### [Directions for this task]
Give the data again exactly as written, without any of its pictures.

*** Input data ***

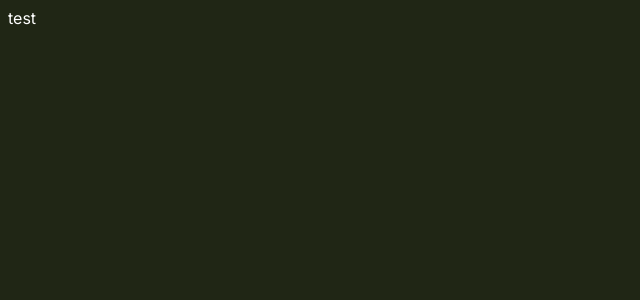
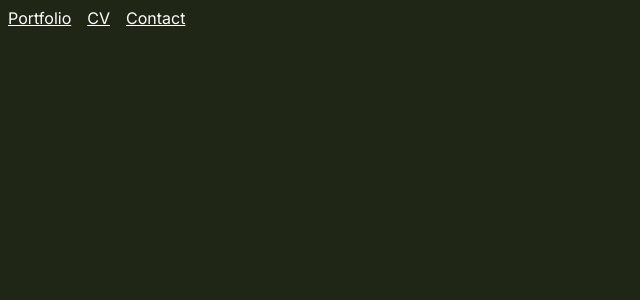
Before and after one commit to omarotxoa/omarochoa-frontend-react, a React (Vite) app: page / in a window 1280 px wide. Shown: the top 300 px of the page, without its empty margins (0-640 px from the left). Built offline with nearby package versions, Linux system fonts and the light colour scheme; a web font is replaced by a local one.

Commit message:
Creates basic Nav module

```diff
--- a/src/App.jsx
+++ b/src/App.jsx
@@ -1,9 +1,8 @@
+import Nav from "./components/Nav";
+
 function App() {
-
   return (
-    <div>
-      test
-    </div>
+    <Nav />
   )
 }
 
--- /dev/null
+++ b/src/components/Nav.jsx
@@ -0,0 +1,13 @@
+import classes from './Nav.module.css';
+
+function Nav() {
+  return(
+    <nav>
+      <a href="#">Portfolio</a>
+      <a href="#">CV</a>
+      <a href="#">Contact</a>
+    </nav>
+  );
+}
+
+export default Nav;
--- /dev/null
+++ b/src/components/Nav.module.css
@@ -0,0 +1,4 @@
+nav a {
+  color: var(--white);
+  padding-inline-end: 1em;
+}
--- a/src/index.css
+++ b/src/index.css
@@ -9,5 +9,4 @@
 body {
   background-color: var(--green);
   font-family: 'Inter', sans-serif;
-  color: var(--white);
 }
```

*** End of Input data ***

### [Result]
Before and after one commit to omarotxoa/omarochoa-frontend-react, a React (Vite) app: page / in a window 1280 px wide. Shown: the top 300 px of the page, without its empty margins (0-640 px from the left). Built offline with nearby package versions, Linux system fonts and the light colour scheme; a web font is replaced by a local one.

Commit message:
Creates basic Nav module

```diff
--- a/src/App.jsx
+++ b/src/App.jsx
@@ -1,9 +1,8 @@
+import Nav from "./components/Nav";
+
 function App() {
-
   return (
-    <div>
-      test
-    </div>
+    <Nav />
   )
 }
 
--- /dev/null
+++ b/src/components/Nav.jsx
@@ -0,0 +1,13 @@
+import classes from './Nav.module.css';
+
+function Nav() {
+  return(
+    <nav>
+      <a href="#">Portfolio</a>
+      <a href="#">CV</a>
+      <a href="#">Contact</a>
+    </nav>
+  );
+}
+
+export default Nav;
--- /dev/null
+++ b/src/components/Nav.module.css
@@ -0,0 +1,4 @@
+nav a {
+  color: var(--white);
+  padding-inline-end: 1em;
+}
--- a/src/index.css
+++ b/src/index.css
@@ -9,5 +9,4 @@
 body {
   background-color: var(--green);
   font-family: 'Inter', sans-serif;
-  color: var(--white);
 }
```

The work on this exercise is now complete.